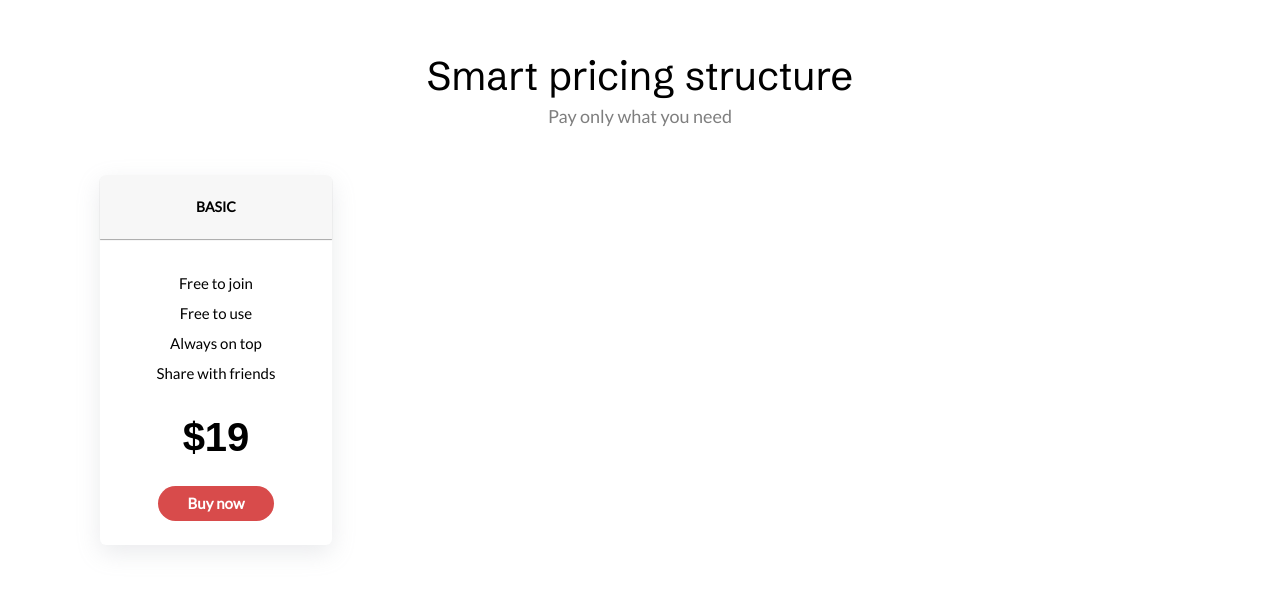
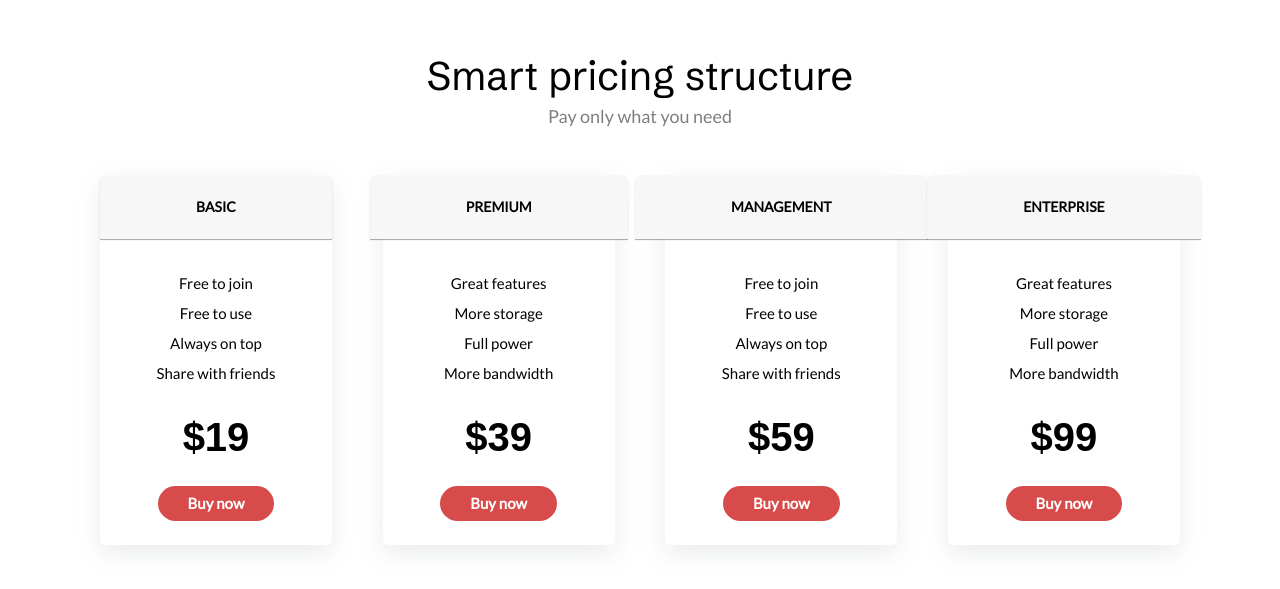
Before and after one commit to lukajincharadze/Landing-page-concept, a plain HTML site: page index.html in a window 1280 px wide. Shown: the part 1101-1690 px from the top of the page. Drawn offline with Linux system fonts and the light colour scheme.

Commit message:
update before img fix

```diff
--- a/css/style.css
+++ b/css/style.css
@@ -58,11 +58,16 @@
 .box1 {
   max-width: 520px;
   width: 100%;
+
 }
 
 .box2 {
   max-width: 753px;
   width: 100%;
+}
+
+.box2 img {
+
 }
 
 .boxbutton1 {
@@ -192,6 +197,9 @@
 
 .section2 {
   margin-bottom: 400px;
+  display: flex;
+  justify-content: space-between;
+  align-items: center;
 }
 
 .section2box {
@@ -255,7 +263,9 @@
   font-size: 15px;
 }
 
+.premium {
 
+}
 
 
 
--- a/index.html
+++ b/index.html
@@ -41,6 +41,7 @@
             </div>
         </div>
     </div>
+
 </header>
 <body>
     <div class="section-title inborder">
@@ -93,6 +94,60 @@
                 <p>Buy now</p>
             </div>
         </div>
+
+        <div class="section2box">
+
+            <div class="section2-h3">
+                <h3 class="premium">Premium</h3>
+            </div>
+
+            <ul>
+                <li>Great features</li>
+                <li>More storage</li>
+                <li>Full power</li>
+                <li>More bandwidth</li>
+            </ul>
+            <h1 class="nintheendollar">$39</h1>
+            <div class="section2button">
+                <p>Buy now</p>
+            </div>
+        </div>
+
+        <div class="section2box">
+
+            <div class="section2-h3">
+                <h3>Management</h3>
+            </div>
+
+            <ul>
+                <li>Free to join</li>
+                <li>Free to use</li>
+                <li>Always on top</li>
+                <li>Share with friends</li>
+            </ul>
+            <h1 class="nintheendollar">$59</h1>
+            <div class="section2button">
+                <p>Buy now</p>
+            </div>
+        </div>
+
+        <div class="section2box">
+
+            <div class="section2-h3">
+                <h3>Enterprise</h3>
+            </div>
+
+            <ul>
+                <li>Great features</li>
+                <li>More storage</li>
+                <li>Full power</li>
+                <li>More bandwidth</li>
+            </ul>
+            <h1 class="nintheendollar">$99</h1>
+            <div class="section2button">
+                <p>Buy now</p>
+            </div>
+        </div>
     </div>
 </body>
 </html>
```
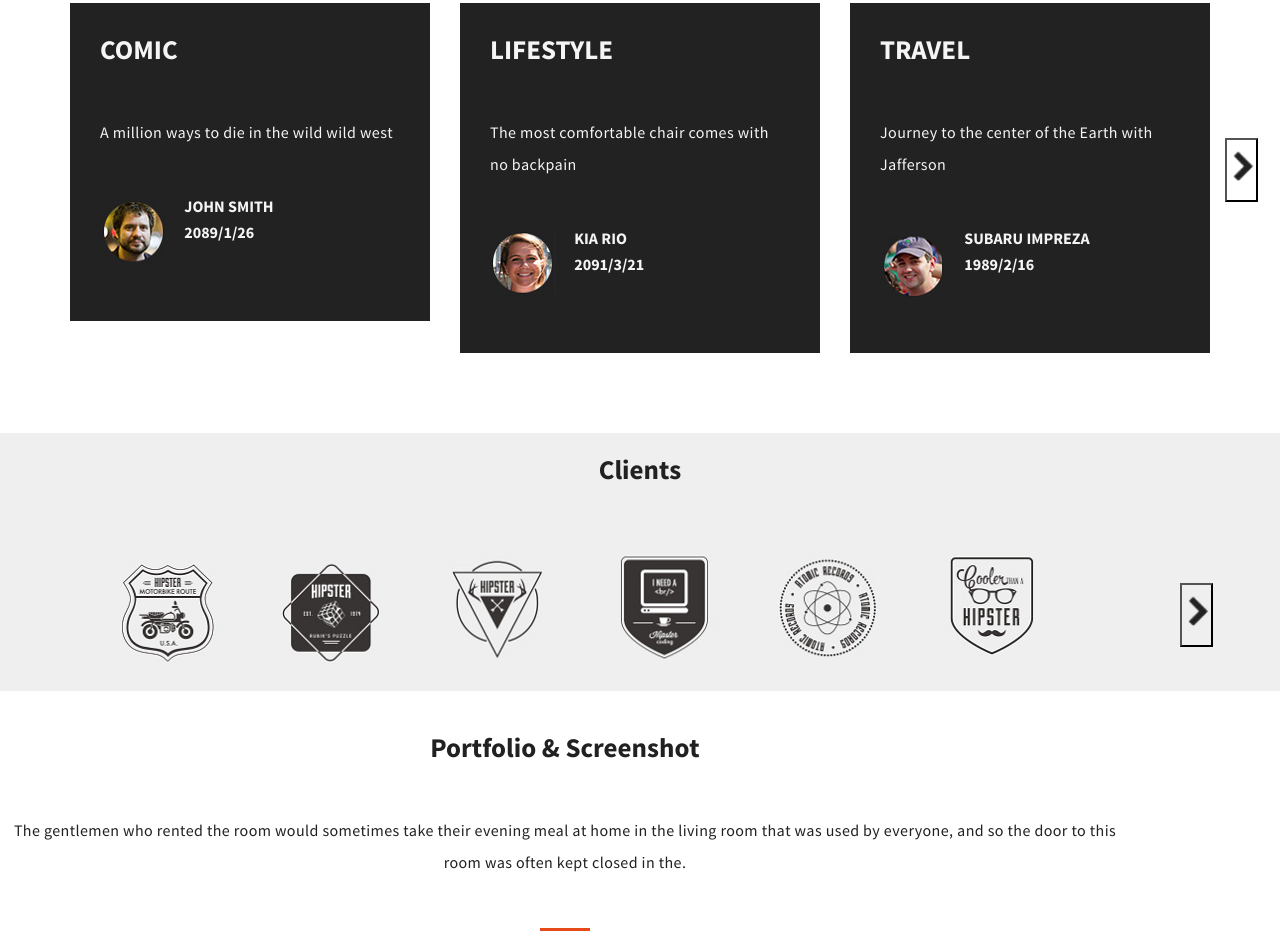
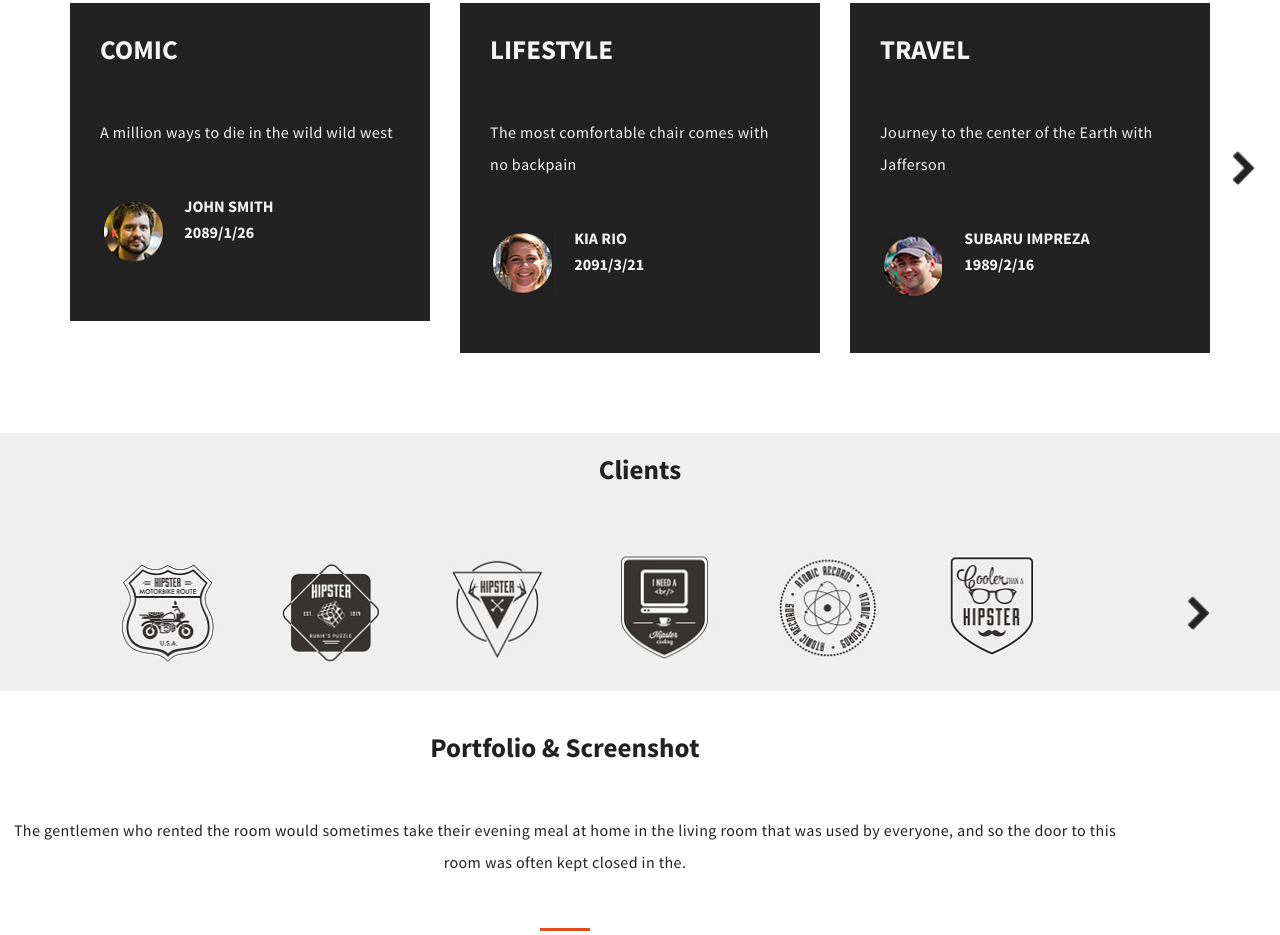
Before and after one commit to colorbash/colorbash.github.io, a plain HTML site: page index.html in a window 1280 px wide. Shown: the part 1983-2918 px from the top of the page. Drawn offline with Linux system fonts and the light colour scheme.

Commit message:
Удалил border со стрелок

```diff
--- a/less/arrow.less
+++ b/less/arrow.less
@@ -1,5 +1,7 @@
 @import "variables";
 .arrow{
+  padding: 0;
+  border: none;
   background: url(../img/arrow.png) no-repeat;
   background-size: contain;
   margin: 0;
--- a/less/vbook.less
+++ b/less/vbook.less
@@ -15,6 +15,7 @@
     margin-right: 20px;
   }
   .vbook__name{
+    bottom-top: 50px;
     font-weight: bold;
     position: relative;
     font-size: 16px;
```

══════════

### ABOUT THIS TASK
What you return must match the records line for line, with the pictures left out.

### WRITTEN REPLY
Before and after one commit to lukajincharadze/Landing-page-concept, a plain HTML site: page index.html in a window 1280 px wide. Shown: the part 1101-1690 px from the top of the page. Drawn offline with Linux system fonts and the light colour scheme.

Commit message:
update before img fix

```diff
--- a/css/style.css
+++ b/css/style.css
@@ -58,11 +58,16 @@
 .box1 {
   max-width: 520px;
   width: 100%;
+
 }
 
 .box2 {
   max-width: 753px;
   width: 100%;
+}
+
+.box2 img {
+
 }
 
 .boxbutton1 {
@@ -192,6 +197,9 @@
 
 .section2 {
   margin-bottom: 400px;
+  display: flex;
+  justify-content: space-between;
+  align-items: center;
 }
 
 .section2box {
@@ -255,7 +263,9 @@
   font-size: 15px;
 }
 
+.premium {
 
+}
 
 
 
--- a/index.html
+++ b/index.html
@@ -41,6 +41,7 @@
             </div>
         </div>
     </div>
+
 </header>
 <body>
     <div class="section-title inborder">
@@ -93,6 +94,60 @@
                 <p>Buy now</p>
             </div>
         </div>
+
+        <div class="section2box">
+
+            <div class="section2-h3">
+                <h3 class="premium">Premium</h3>
+            </div>
+
+            <ul>
+                <li>Great features</li>
+                <li>More storage</li>
+                <li>Full power</li>
+                <li>More bandwidth</li>
+            </ul>
+            <h1 class="nintheendollar">$39</h1>
+            <div class="section2button">
+                <p>Buy now</p>
+            </div>
+        </div>
+
+        <div class="section2box">
+
+            <div class="section2-h3">
+                <h3>Management</h3>
+            </div>
+
+            <ul>
+                <li>Free to join</li>
+                <li>Free to use</li>
+                <li>Always on top</li>
+                <li>Share with friends</li>
+            </ul>
+            <h1 class="nintheendollar">$59</h1>
+            <div class="section2button">
+                <p>Buy now</p>
+            </div>
+        </div>
+
+        <div class="section2box">
+
+            <div class="section2-h3">
+                <h3>Enterprise</h3>
+            </div>
+
+            <ul>
+                <li>Great features</li>
+                <li>More storage</li>
+                <li>Full power</li>
+                <li>More bandwidth</li>
+            </ul>
+            <h1 class="nintheendollar">$99</h1>
+            <div class="section2button">
+                <p>Buy now</p>
+            </div>
+        </div>
     </div>
 </body>
 </html>
```
Before and after one commit to colorbash/colorbash.github.io, a plain HTML site: page index.html in a window 1280 px wide. Shown: the part 1983-2918 px from the top of the page. Drawn offline with Linux system fonts and the light colour scheme.

Commit message:
Удалил border со стрелок

```diff
--- a/less/arrow.less
+++ b/less/arrow.less
@@ -1,5 +1,7 @@
 @import "variables";
 .arrow{
+  padding: 0;
+  border: none;
   background: url(../img/arrow.png) no-repeat;
   background-size: contain;
   margin: 0;
--- a/less/vbook.less
+++ b/less/vbook.less
@@ -15,6 +15,7 @@
     margin-right: 20px;
   }
   .vbook__name{
+    bottom-top: 50px;
     font-weight: bold;
     position: relative;
     font-size: 16px;
```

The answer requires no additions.